“Everybody wants a little piece of lan’. I read plenty of books out here. Nobody never gets to heaven, and nobody gets no land. It’s just in their head. They’re all the time talkin’ about it, but its jus’ in their head.” (Steinbeck) The Grapes of Wrath is most often categorized as an American Realist novel. It was written by John Steinbeck and published in 1939. As a result of this novel, Steinbeck won the Pulitzer Prize, the National Book Award, and prominently cited the novel when he won the Nobel Prize a little over twenty years after the text’s publication. This text follows the Joad family through the Great Depression. It begins in Oklahoma, watching as the family is driven from their home by drought and economic changes. Within the introduction of the novel the living conditions is described, “Every moving thing lifted the dust into the air: The walking man lifted a thin layer as high as his waist, and a wagon lifted the dust as high as the fence tops and an automobile boiled a cloud behind it.” (Grapes, 1) This novel is and will remain one of the most significant novels of the Great Depression. Despite its controversial nature it is timeless. In fact, the ending of this text is one of the most controversial pieces of literature written during the time period, and has never accurately made its way into film. The ending to John Steinbeck’s novel The Grapes of Wrath is the most significant portion of the novel due to its historical accuracy as well as its message about the American spirit.

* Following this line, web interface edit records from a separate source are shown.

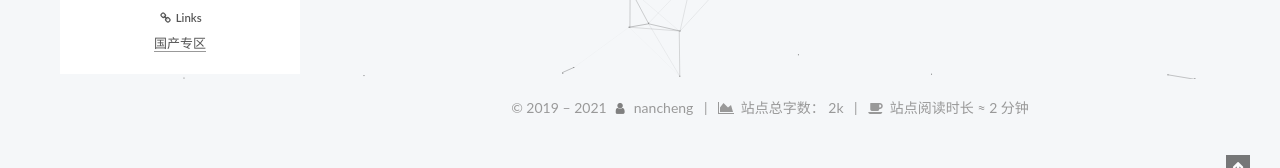
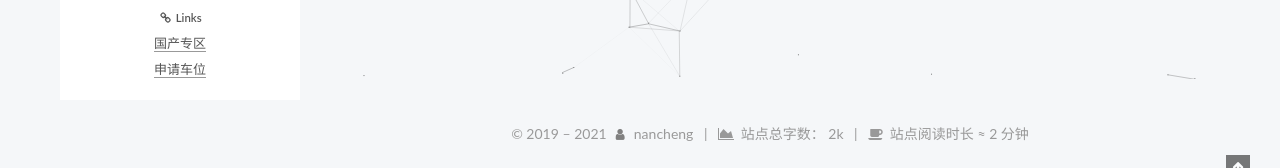
Before and after one commit to linkinyy/linkinyy.github.io, a plain HTML site: page index.html in a window 1280 px wide. Shown: the part 721-889 px from the top of the page. Before the commit the page ends 863 px from the top, so only its background shows below. Drawn offline with nearby package versions, Linux system fonts and the light colour scheme; some packages are replaced by stand-ins of ours; no server answers; a script that the page names is missing.

Commit message:
Site updated: 2021-01-13 23:53:22

```diff
--- a/index.html
+++ b/index.html
@@ -392,6 +392,9 @@
         <li class="links-of-blogroll-item">
           <a href="https://www.piankuw.com/" title="https:&#x2F;&#x2F;www.piankuw.com&#x2F;" rel="noopener external nofollow noreferrer" target="_blank">国产专区</a>
         </li>
+        <li class="links-of-blogroll-item">
+          <a href="https://linkinyy.github.io/" title="https:&#x2F;&#x2F;linkinyy.github.io&#x2F;">申请车位</a>
+        </li>
     </ul>
   </div>
 
```
Also changed, not shown: 2021/01/13/linux-windows/index.html (+3 -0 lines), about/index.html (+3 -0 lines), archives/2021/01/index.html (+3 -0 lines), archives/2021/index.html (+3 -0 lines), archives/index.html (+3 -0 lines), categories/Python/index.html (+3 -0 lines), categories/index.html (+3 -0 lines), tags/Python/index.html (+3 -0 lines), tags/index.html (+3 -0 lines), tags/安全开发/index.html (+3 -0 lines).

The ending of The Grapes of Wrath maintains its historical accuracy by enforcing the idea of the women being the force that holds the family together. From even the beginning of this text we can see that Ma Joad is an incredibly strong ch…
… states, “. . .and in the eyes of the people there is the failure; and in the eyes of the hungry there is a growing wrath. In the souls of the people the grapes of wrath are filling and growing heavy, growing heavy for the vintage.” (Grapes, 385) This is a shockingly accurate summary of everything this timeless novel was written to represent, and will forever continue to represent.

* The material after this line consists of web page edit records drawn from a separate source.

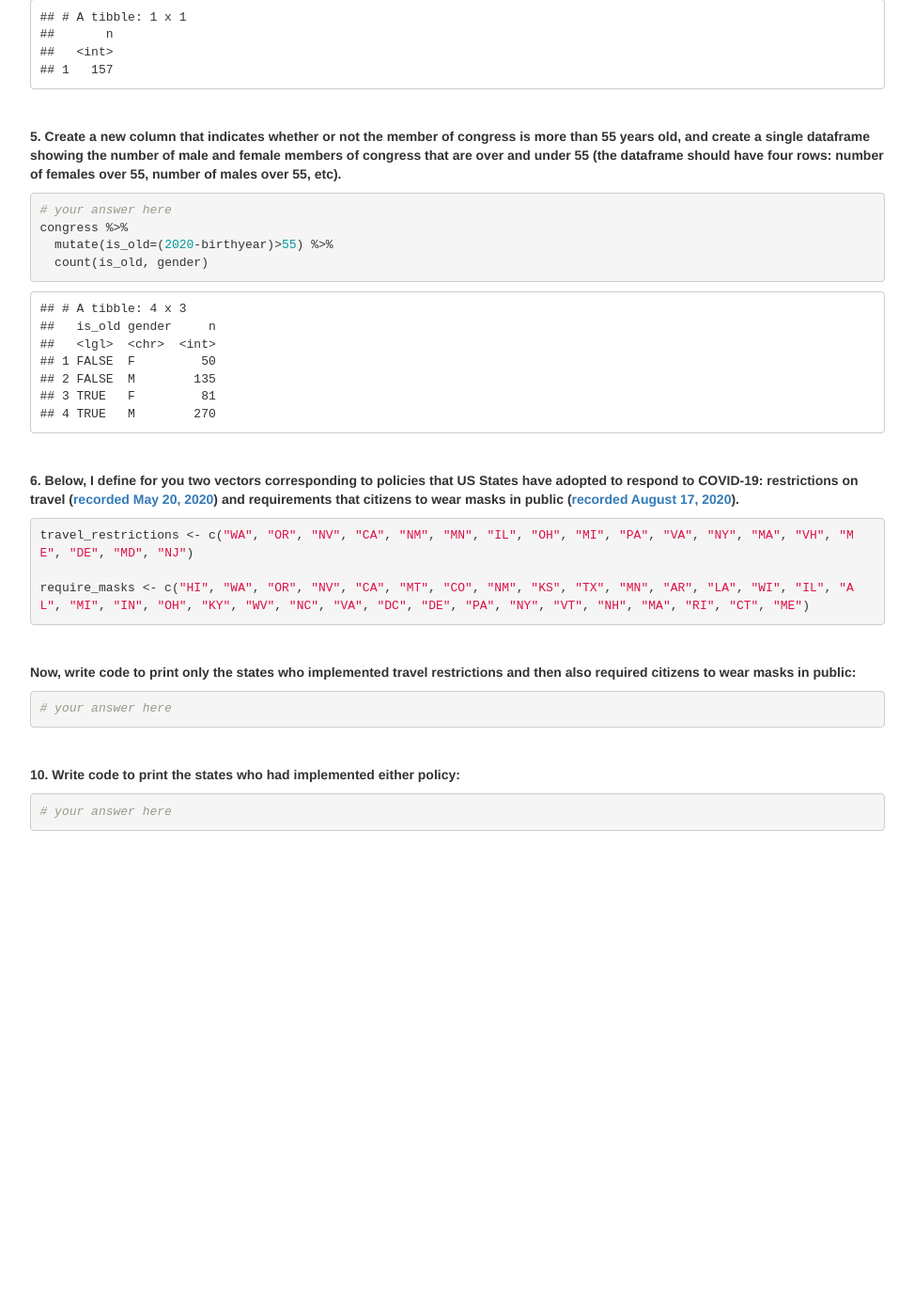
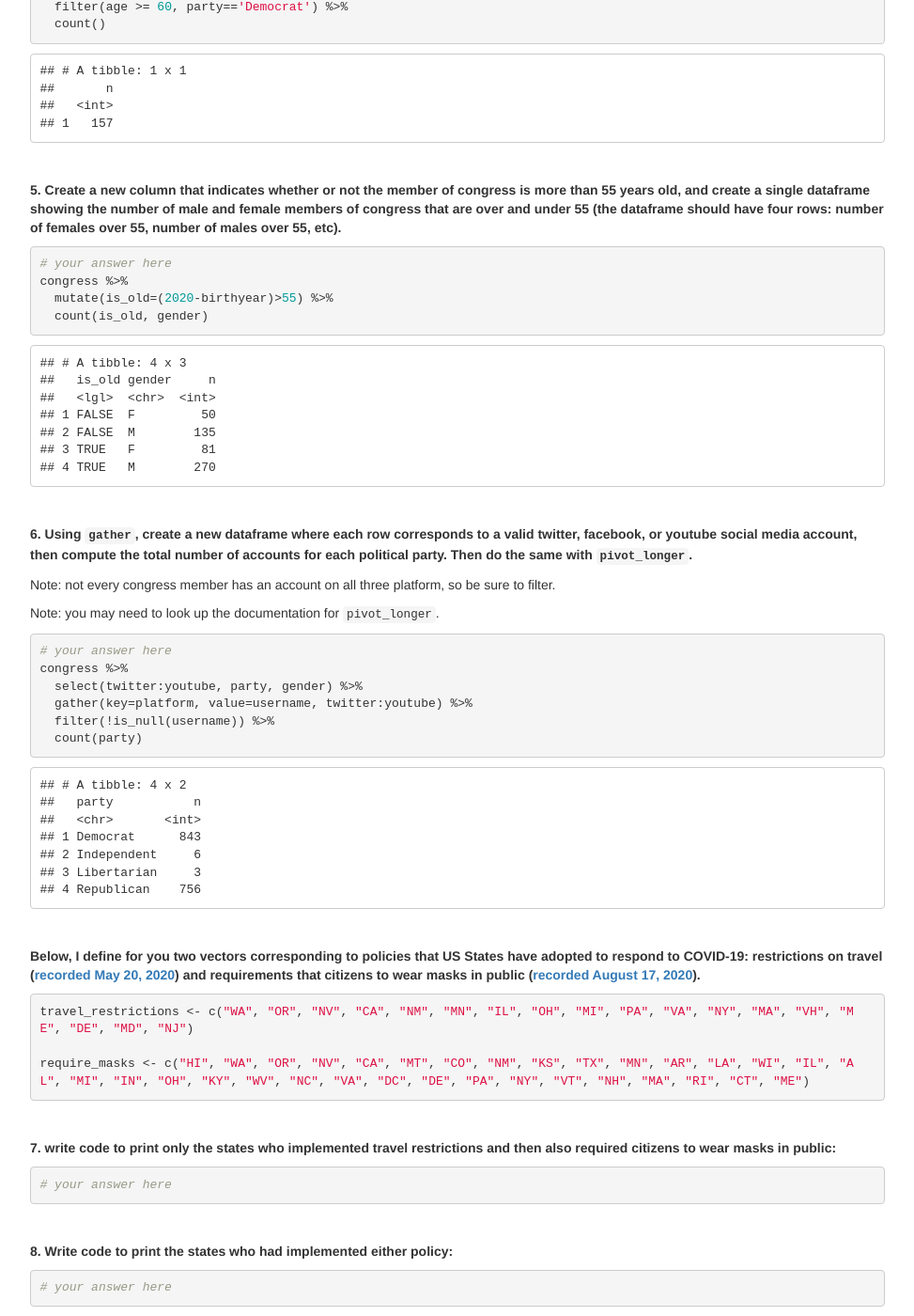
Before and after one commit to dssoc/dssoc.github.io, a Jekyll site: the page assignments/Lab_2.html, which Jekyll copies as it is, in a window 1280 px wide and 1400 px high, scrolled down 1814 px. Shown: the whole window at 94% size, without its empty margins (153-1126 px from the left). Built offline with Jekyll 4.4.1, drawn with Linux system fonts in a browser that asks for light colours; before the commit the page ends 2708 px from its top, so only the background shows below that; some of the changed text lies outside the part shown.

Commit message:
changed some text

```diff
--- a/assignments/Lab_2.html
+++ b/assignments/Lab_2.html
@@ -398,12 +398,14 @@
 <div id="questions" class="section level2">
 <h2>Questions</h2>
 <p><br></p>
-<p><strong>1. Describe what the following tidyverse functions do. You may need to look up the official documentation for each of these.</strong></p>
+<p><strong>1. Describe what the following tidyverse functions do. Also describe the pipe operator “%&gt;%”. You may need to look up the official documentation for each of these.</strong></p>
 <pre><code>filter:
 select:
 mutate:
 count:
-arrange: </code></pre>
+arrange:
+gather:
+pip operator (&quot;%&gt;%&quot;): </code></pre>
 <p><br /></p>
 <p><strong>2. Create a new dataframe that includes only senators and the columns <code>gender</code>, <code>birthyear</code>, and <code>party</code>. Then use that new dataframe to compute the number of male and female democrats and republicans (the output should be five rows corresponding to female democrats, male democrats, male independents, female republicans, and male republicans).</strong></p>
 <pre class="r"><code># your answer here
@@ -460,15 +462,32 @@
 ## 3 TRUE   F         81
 ## 4 TRUE   M        270</code></pre>
 <p><br /></p>
-<p><strong>6. Below, I define for you two vectors corresponding to policies that US States have adopted to respond to COVID-19: restrictions on travel (<a href="https://www.wsj.com/articles/a-state-by-state-guide-to-coronavirus-lockdowns-11584749351">recorded May 20, 2020</a>) and requirements that citizens to wear masks in public (<a href="https://www.cnn.com/2020/06/19/us/states-face-mask-coronavirus-trnd/index.html">recorded August 17, 2020</a>).</strong></p>
+<p><strong>6. Using <code>gather</code>, create a new dataframe where each row corresponds to a valid twitter, facebook, or youtube social media account, then compute the total number of accounts for each political party. Then do the same with <code>pivot_longer</code>.</strong></p>
+<p>Note: not every congress member has an account on all three platform, so be sure to filter.</p>
+<p>Note: you may need to look up the documentation for <code>pivot_longer</code>.</p>
+<pre class="r"><code># your answer here
+congress %&gt;%
+  select(twitter:youtube, party, gender) %&gt;%
+  gather(key=platform, value=username, twitter:youtube) %&gt;%
+  filter(!is_null(username)) %&gt;%
+  count(party)</code></pre>
+<pre><code>## # A tibble: 4 x 2
+##   party           n
+##   &lt;chr&gt;       &lt;int&gt;
+## 1 Democrat      843
+## 2 Independent     6
+## 3 Libertarian     3
+## 4 Republican    756</code></pre>
+<p><br /></p>
+<p><strong>Below, I define for you two vectors corresponding to policies that US States have adopted to respond to COVID-19: restrictions on travel (<a href="https://www.wsj.com/articles/a-state-by-state-guide-to-coronavirus-lockdowns-11584749351">recorded May 20, 2020</a>) and requirements that citizens to wear masks in public (<a href="https://www.cnn.com/2020/06/19/us/states-face-mask-coronavirus-trnd/index.html">recorded August 17, 2020</a>).</strong></p>
 <pre class="r"><code>travel_restrictions &lt;- c(&quot;WA&quot;, &quot;OR&quot;, &quot;NV&quot;, &quot;CA&quot;, &quot;NM&quot;, &quot;MN&quot;, &quot;IL&quot;, &quot;OH&quot;, &quot;MI&quot;, &quot;PA&quot;, &quot;VA&quot;, &quot;NY&quot;, &quot;MA&quot;, &quot;VH&quot;, &quot;ME&quot;, &quot;DE&quot;, &quot;MD&quot;, &quot;NJ&quot;)
 
 require_masks &lt;- c(&quot;HI&quot;, &quot;WA&quot;, &quot;OR&quot;, &quot;NV&quot;, &quot;CA&quot;, &quot;MT&quot;, &quot;CO&quot;, &quot;NM&quot;, &quot;KS&quot;, &quot;TX&quot;, &quot;MN&quot;, &quot;AR&quot;, &quot;LA&quot;, &quot;WI&quot;, &quot;IL&quot;, &quot;AL&quot;, &quot;MI&quot;, &quot;IN&quot;, &quot;OH&quot;, &quot;KY&quot;, &quot;WV&quot;, &quot;NC&quot;, &quot;VA&quot;, &quot;DC&quot;, &quot;DE&quot;, &quot;PA&quot;, &quot;NY&quot;, &quot;VT&quot;, &quot;NH&quot;, &quot;MA&quot;, &quot;RI&quot;, &quot;CT&quot;, &quot;ME&quot;)</code></pre>
 <p><br /></p>
-<p><strong>Now, write code to print only the states who implemented travel restrictions and then also required citizens to wear masks in public:</strong></p>
+<p><strong>7. write code to print only the states who implemented travel restrictions and then also required citizens to wear masks in public:</strong></p>
 <pre class="r"><code># your answer here</code></pre>
 <p><br /></p>
-<p><strong>10. Write code to print the states who had implemented either policy:</strong></p>
+<p><strong>8. Write code to print the states who had implemented either policy:</strong></p>
 <pre class="r"><code># your answer here</code></pre>
 </div>
 
```
Also changed, not shown: assignments/Lab_2.Rmd (+26 -10 lines).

Hugo, Victor. Les Miserables: Cosette. Charlottesville: U of Virginia Library, 1996. Print.
Kennedy, John F. Profiles in Courage. New York: HarperPerennial, 2000. Print.
Roosevelt, Franklin Delano. Address. White House Conference on Children in a Democracy. Washington, D.C. 19 Jan. 1940. Radio.
Steinbeck, John. Of Mice and Men. John Steinbeck centennial ed. New York: Penguin, 2002. Print.
Wyatt, David. New Essays on the Grapes of Wrath. New York: Cambridge UP, 1990. Print.